Center Rep stages provocative ‘Diary of Anne Frank’

“The Diary of Anne Frank” by Frances Goodrich and Albert Hackett is the true and ultimately tragic story of how eight Jews hid from the Nazis during World War II only to be betrayed and captured.

Center REPertory Company is presenting the adaptation by Wendy Kesselman.

Born in Germany, Anne Frank moved to Amsterdam, Holland, with her family to escape the Nazis when she was 4, but the Germans took over Holland in 1940.

When Anne’s older sister, Margot, was ordered to a Nazi work camp in July 1942, the family hid in the upstairs annex of the factory where Anne’s father worked.

They and four other people remained there until August 1944 when they were betrayed, arrested by the Gestapo and later sent to prison camps, where everyone except Anne’s father died.

In this production, Anne (Monique Hafen Adams) is 13 when she, Margot (Maya Michal Sherer) and their parents, Otto (Victor Talmadge) and Edith (Marcia Pizzo), flee to the annex.

They are joined by Mr. and Mrs. Van Daan (Michael Butler and Domenique Lozano) and their 18-year-old son, Peter (Kevin Singer). Later joining them is a dentist, Mr. Dussel (Michael Patrick Gaffney).

In her optimistic way, Anne is exuberant at first and quite the pest, but they all soon get a dose of reality when Mr. Kraler (Paul Plain), a trusted friend who worked in the factory, gave them the rules.

They had to remain absolutely silent between 8 a.m. and 6 p.m. when workers were downstairs. That meant removing their shoes, not talking and not using the only bathroom.

Besides Mr. Kraler, their only other connection to the outside world was Miep Gies (Alison Quin), who brought them what little she could.

Thus eight people lived in cramped quarters (set by Nina Ball, lighting by Kurt Landisman) with meager food and almost constant fear of being discovered.

During their Hanukkah celebration, for example, Anne gave everyone a gift, but their fear was aroused when they heard a noise downstairs. Much to their relief, it came from a thief who fled.

Although they tried to make the best of their situation, frustration and tempers inevitably erupted.

Through it all, Anne wrote in her diary, revealing a hopeful, maturing girl with dreams and ambitions as her friendship with Peter blossomed.

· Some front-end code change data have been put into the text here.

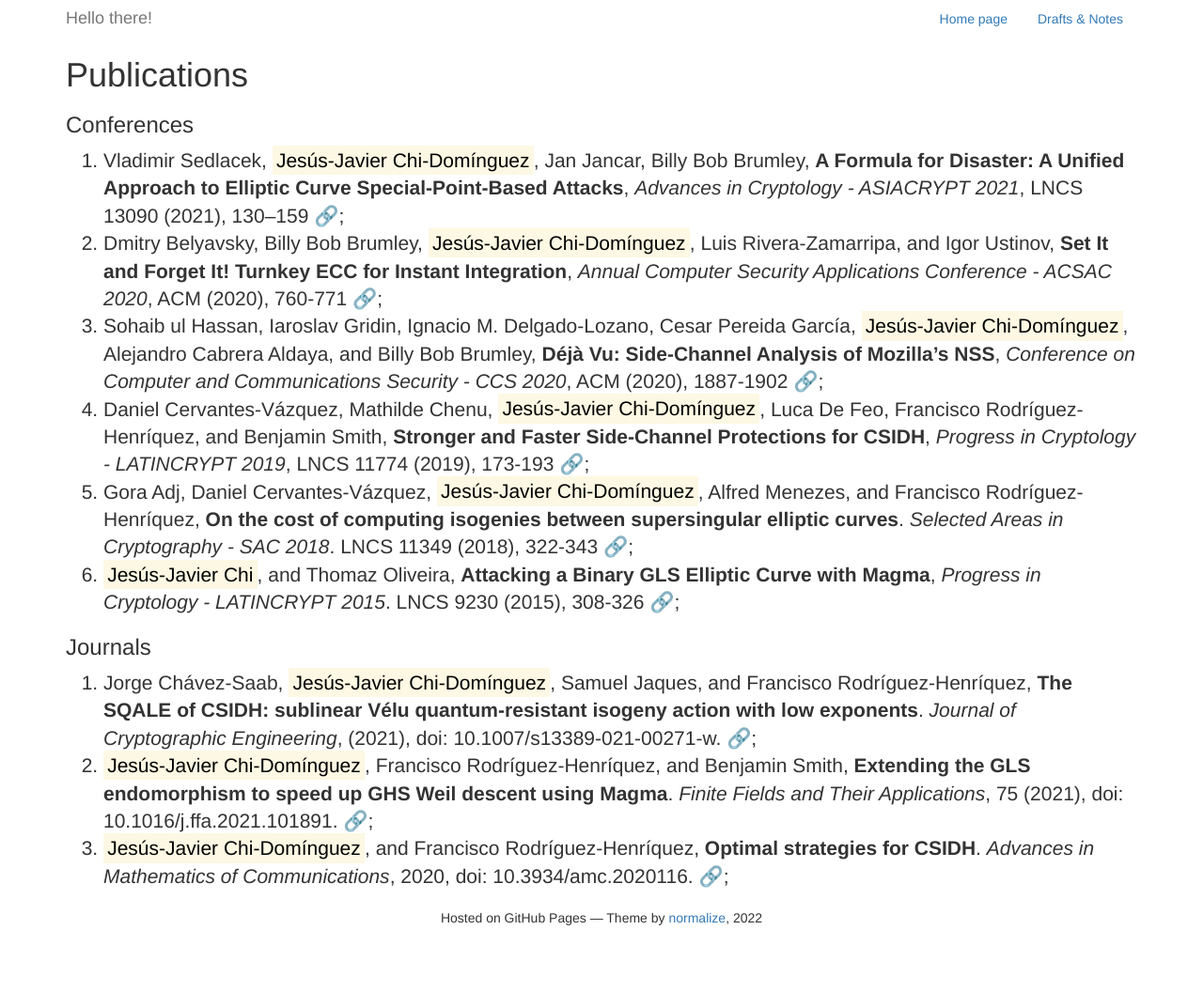
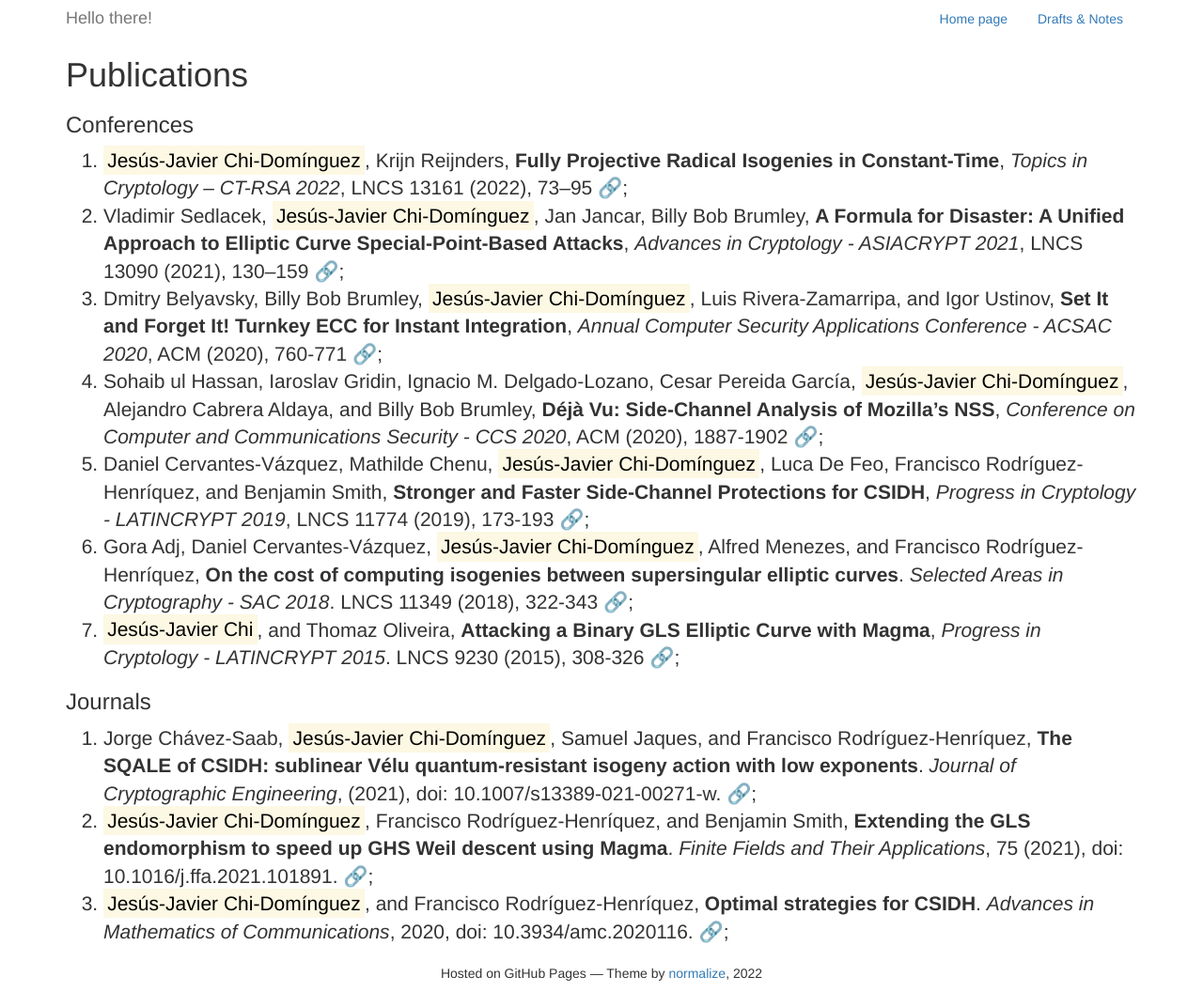
Before and after one commit to JJChiDguez/JJChiDguez.github.io, a Jekyll site: the page built from docs/publications.md, in a window 1280 px wide. Shown: the whole page at 94% size. Built offline with Jekyll 4.4.1, drawn with Linux system fonts in a browser that asks for light colours; before the commit the page ends 997 px from its top, so only the background shows below that.

Commit message:
update: photo, publication; and fix small issues

```diff
--- a/docs/_config.yml
+++ b/docs/_config.yml
@@ -18,14 +18,13 @@
 # You can create any custom variable you would like, and they will be accessible
 # in the templates via {{ site.myvariable }}.
 
-title: Your awesome title
-email: your-email@example.com
+title: Jes&uacute;s-Javier Chi-Dom&iacute;nguez
+email: chidoys@gmail.com
 description: >- # this means to ignore newlines until "baseurl:"
-  Write an awesome description for your new site here. You can edit this
-  line in _config.yml. It will appear in your document head meta (for
-  Google search results) and in your feed.xml site description.
+  Working at the Cryptography Research Centre of the TII, Abu Dhabi, UAE.
+  Doing Side-Channel Analysis, elliptic and genus-2 curves, isogenies, and post-quantum crypto.
 baseurl: "" # the subpath of your site, e.g. /blog
-url: "" # the base hostname & protocol for your site, e.g. http://example.com
+url: "https://jjchidguez.github.io/" # the base hostname & protocol for your site, e.g. http://example.com
 twitter_username: jekyllrb
 github_username:  jekyll
 
--- a/docs/publications.md
+++ b/docs/publications.md
@@ -8,12 +8,13 @@
 
 ### Conferences
 
-1. Vladimir Sedlacek, <mark>Jes&uacute;s-Javier Chi-Dom&iacute;nguez</mark>, Jan Jancar, Billy Bob Brumley, **A Formula for Disaster: A Unified Approach to Elliptic Curve Special-Point-Based Attacks**, _Advances in Cryptology - ASIACRYPT 2021_, LNCS 13090 (2021), 130--159 [&#128279;](https://doi.org/10.1007/978-3-030-92062-3_5);
-2. Dmitry Belyavsky, Billy Bob Brumley, <mark>Jes&uacute;s-Javier Chi-Dom&iacute;nguez</mark>, Luis Rivera-Zamarripa, and Igor Ustinov, **Set It and Forget It! Turnkey ECC for Instant Integration**, _Annual Computer Security Applications Conference - ACSAC 2020_, ACM (2020), 760-771 [&#128279;](https://doi.org/10.1145/3427228.3427291);
-3. Sohaib ul Hassan, Iaroslav Gridin, Ignacio M. Delgado-Lozano, Cesar Pereida Garc&iacute;a, <mark>Jes&uacute;s-Javier Chi-Dom&iacute;nguez</mark>, Alejandro Cabrera Aldaya, and Billy Bob Brumley, **D&eacute;j&agrave; Vu: Side-Channel Analysis of Mozilla's NSS**, _Conference on Computer and Communications Security - CCS 2020_, ACM (2020), 1887-1902 [&#128279;](https://doi.org/10.1145/3372297.3421761);
-4. Daniel Cervantes-V&aacute;zquez, Mathilde Chenu, <mark>Jes&uacute;s-Javier Chi-Dom&iacute;nguez</mark>, Luca De Feo, Francisco Rodr&iacute;guez-Henr&iacute;quez, and Benjamin Smith, **Stronger and Faster Side-Channel Protections for CSIDH**, _Progress in Cryptology - LATINCRYPT 2019_, LNCS 11774 (2019), 173-193 [&#128279;](https://doi.org/10.1007/978-3-030-30530-7_9);
-5. Gora Adj, Daniel Cervantes-V&aacute;zquez, <mark>Jes&uacute;s-Javier Chi-Dom&iacute;nguez</mark>, Alfred Menezes, and Francisco Rodr&iacute;guez-Henr&iacute;quez, **On the cost of computing isogenies between supersingular elliptic curves**. _Selected Areas in Cryptography - SAC 2018_. LNCS 11349 (2018), 322-343 [&#128279;](https://doi.org/10.1007/978-3-030-10970-7_15);
-6. <mark>Jes&uacute;s-Javier Chi</mark>, and Thomaz Oliveira, **Attacking a Binary GLS Elliptic Curve with Magma**, _Progress in Cryptology - LATINCRYPT 2015_. LNCS 9230 (2015), 308-326 [&#128279;](https://doi.org/10.1007/978-3-319-22174-8_17);
+1. <mark>Jes&uacute;s-Javier Chi-Dom&iacute;nguez</mark>, Krijn Reijnders, **Fully Projective Radical Isogenies in Constant-Time**, _Topics in Cryptology – CT-RSA 2022_, LNCS 13161 (2022), 73--95 [&#128279;](https://doi.org/10.1007/978-3-030-95312-6_4);
+2. Vladimir Sedlacek, <mark>Jes&uacute;s-Javier Chi-Dom&iacute;nguez</mark>, Jan Jancar, Billy Bob Brumley, **A Formula for Disaster: A Unified Approach to Elliptic Curve Special-Point-Based Attacks**, _Advances in Cryptology - ASIACRYPT 2021_, LNCS 13090 (2021), 130--159 [&#128279;](https://doi.org/10.1007/978-3-030-92062-3_5);
+3. Dmitry Belyavsky, Billy Bob Brumley, <mark>Jes&uacute;s-Javier Chi-Dom&iacute;nguez</mark>, Luis Rivera-Zamarripa, and Igor Ustinov, **Set It and Forget It! Turnkey ECC for Instant Integration**, _Annual Computer Security Applications Conference - ACSAC 2020_, ACM (2020), 760-771 [&#128279;](https://doi.org/10.1145/3427228.3427291);
+4. Sohaib ul Hassan, Iaroslav Gridin, Ignacio M. Delgado-Lozano, Cesar Pereida Garc&iacute;a, <mark>Jes&uacute;s-Javier Chi-Dom&iacute;nguez</mark>, Alejandro Cabrera Aldaya, and Billy Bob Brumley, **D&eacute;j&agrave; Vu: Side-Channel Analysis of Mozilla's NSS**, _Conference on Computer and Communications Security - CCS 2020_, ACM (2020), 1887-1902 [&#128279;](https://doi.org/10.1145/3372297.3421761);
+5. Daniel Cervantes-V&aacute;zquez, Mathilde Chenu, <mark>Jes&uacute;s-Javier Chi-Dom&iacute;nguez</mark>, Luca De Feo, Francisco Rodr&iacute;guez-Henr&iacute;quez, and Benjamin Smith, **Stronger and Faster Side-Channel Protections for CSIDH**, _Progress in Cryptology - LATINCRYPT 2019_, LNCS 11774 (2019), 173-193 [&#128279;](https://doi.org/10.1007/978-3-030-30530-7_9);
+6. Gora Adj, Daniel Cervantes-V&aacute;zquez, <mark>Jes&uacute;s-Javier Chi-Dom&iacute;nguez</mark>, Alfred Menezes, and Francisco Rodr&iacute;guez-Henr&iacute;quez, **On the cost of computing isogenies between supersingular elliptic curves**. _Selected Areas in Cryptography - SAC 2018_. LNCS 11349 (2018), 322-343 [&#128279;](https://doi.org/10.1007/978-3-030-10970-7_15);
+7. <mark>Jes&uacute;s-Javier Chi</mark>, and Thomaz Oliveira, **Attacking a Binary GLS Elliptic Curve with Magma**, _Progress in Cryptology - LATINCRYPT 2015_. LNCS 9230 (2015), 308-326 [&#128279;](https://doi.org/10.1007/978-3-319-22174-8_17);
 
 ### Journals
 1. Jorge Ch&aacute;vez-Saab, <mark>Jes&uacute;s-Javier Chi-Dom&iacute;nguez</mark>, Samuel Jaques, and Francisco Rodr&iacute;guez-Henr&iacute;quez, **The SQALE of CSIDH: sublinear V&eacute;lu quantum-resistant isogeny action with low exponents**. _Journal of Cryptographic Engineering_, (2021), doi: 10.1007/s13389-021-00271-w. [&#128279;](https://doi.org/10.1007/s13389-021-00271-w);
```
Also changed, not shown: docs/index.md (+2 -2 lines), docs/pcmember.md (+1 -1 lines), 10 other files.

Everyone’s hopes soared with the Allied invasion of Europe in June 1944. They envisioned being free soon.

Thus it was a terrible irony that they were rousted two months later and died before the camps were liberated in April 1945.

Besides the set and lighting, the production is complemented by Jessie Amoroso’s costumes and Teddy Hulsker’s sound and projections.

Timothy Near directs this excellent ensemble cast with sensitivity and an eye toward helping the audience understand how these eight people lived.

During intermission, for example, they remain on stage, going about their ways of passing the time.

Thus it’s easy to try to imagine how one might endure such hardships. On the other hand, it’s impossible to fathom the depraved inhumanity of the Nazis and their attempt to annihilate all Jews and other people they deemed undesirable.

Hence when the cast takes its curtain call, the applause is warm but subdued. Afterward, the house manager remarked that it was unusual to see people so quiet as they left.

That’s a tribute to the power of the play and this thought-provoking production.

Running about two hours with intermission, “The Diary of Anne Frank” will continue through April 28 in the Lesher Center for the Arts, 1601 Civic Drive, Walnut Creek.

For tickets and information, call (925) 943-7469 or visit www.centerREP.org.

 

 

 

 

About the Author

Judy RichterJudy reviews San Francisco Bay Area theater and writes feature articles about activities of the Stanford women's basketball team and Fast Break Club. A longtime Bay Area journalist, she is retired from the San Francisco Chronicle, where she was a writer and copy editor.View all posts by Judy Richter →